Work out how many lines in the data hold the string "templates". Reply with only that number.

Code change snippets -
[Start of Attachment]

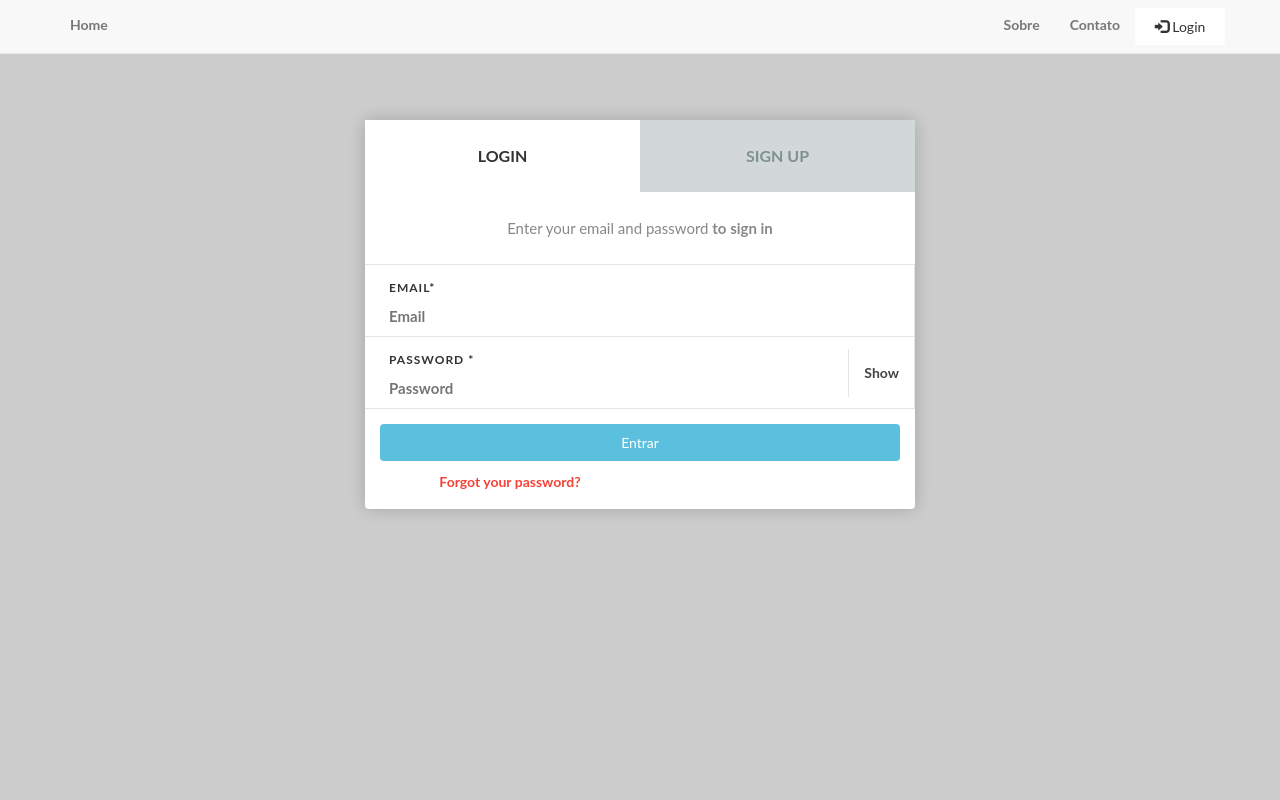
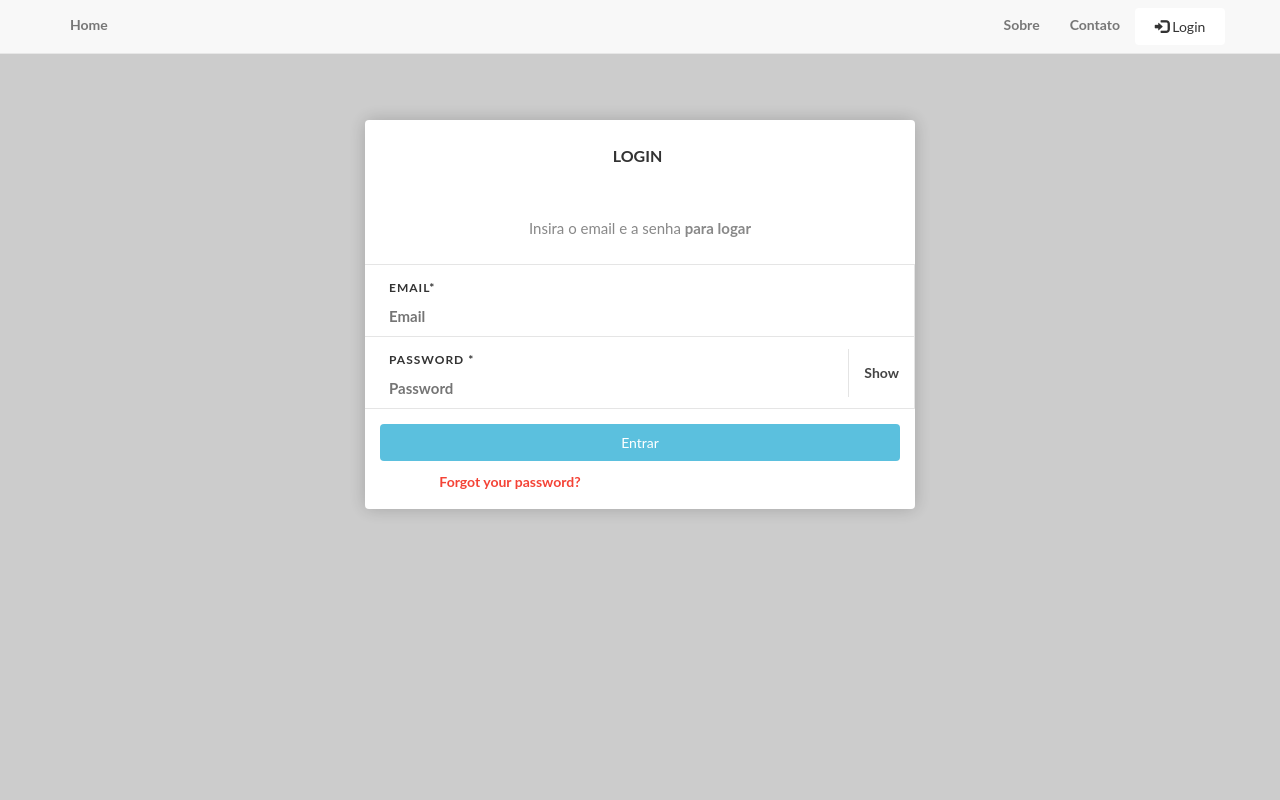
Before and after one commit to CaioGabrielAraujo/SistemaAutoma-oComercial, a Django app: page /accounts/login/ in a window 1280 px wide. Run offline with Django 3.2, Linux system fonts and the light colour scheme; some libraries are stand-ins or nearby versions.

Commit message:
fixing login template

```diff
--- a/django_project/users/templates/users/login.html
+++ b/django_project/users/templates/users/login.html
@@ -20,63 +20,11 @@
 
     <div class="logmod__container">
       <ul class="logmod__tabs">
-        <li data-tabtar="lgm-2"><a href="#">Login</a></li>
-        <li data-tabtar="lgm-1"><a href="#">Sign Up</a></li>
+        <li style="padding-left:180px;"data-tabtar="lgm-2"><a href="#">Login</a></li
       </ul>
-      <div class="logmod__tab-wrapper">
-      <div class="logmod__tab lgm-1">
-        <div class="logmod__heading">
-          <span class="logmod__heading-subtitle">Enter your personal details <strong>to create an acount</strong></span>
-        </div>
-        <div class="logmod__form">
-          <form accept-charset="utf-8" action="#" class="simform">
-            <div class="sminputs">
-              <div class="input full">
-                <label class="string optional" for="user-name">Email*</label>
-                <input class="string optional" maxlength="255" id="user-email" placeholder="Email" type="email" size="50" />
-              </div>
-            </div>
-            <div class="sminputs">
-              <div class="input string optional">
-                <label class="string optional" for="user-pw">Password *</label>
-                <input class="string optional" maxlength="255" id="user-pw" placeholder="Password" type="text" size="50" />
-              </div>
-              <div class="input string optional">
-                <label class="string optional" for="user-pw-repeat">Repeat password *</label>
-                <input class="string optional" maxlength="255" id="user-pw-repeat" placeholder="Repeat password" type="text" size="50" />
-              </div>
-            </div>
-            <div class="simform__actions">
-              <input class="sumbit" name="commit" type="sumbit" value="Create Account" />
-              <span class="simform__actions-sidetext">By creating an account you agree to our <a class="special" href="#" target="_blank" role="link">Terms & Privacy</a></span>
-            </div>
-          </form>
-        </div>
-        <div class="logmod__alter">
-          <div class="logmod__alter-container">
-            <a href="#" class="connect facebook">
-              <div class="connect__icon">
-                <i class="fa fa-facebook"></i>
-              </div>
-              <div class="connect__context">
-                <span>Create an account with <strong>Facebook</strong></span>
-              </div>
-            </a>
-
-            <a href="#" class="connect googleplus">
-              <div class="connect__icon">
-                <i class="fa fa-google-plus"></i>
-              </div>
-              <div class="connect__context">
-                <span>Create an account with <strong>Google+</strong></span>
-              </div>
-            </a>
-          </div>
-        </div>
-      </div>
       <div class="logmod__tab lgm-2">
         <div class="logmod__heading">
-          <span class="logmod__heading-subtitle">Enter your email and password <strong>to sign in</strong></span>
+          <span class="logmod__heading-subtitle">Insira o email e a senha <strong>para logar</strong></span>
         </div>
         <div class="logmod__form">
           <form class="form-signin" method="POST" action="{% url "users:login"%}">
```
Also changed, not shown: django_project/db.sqlite3.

[End of Attachment]

Task solution - 2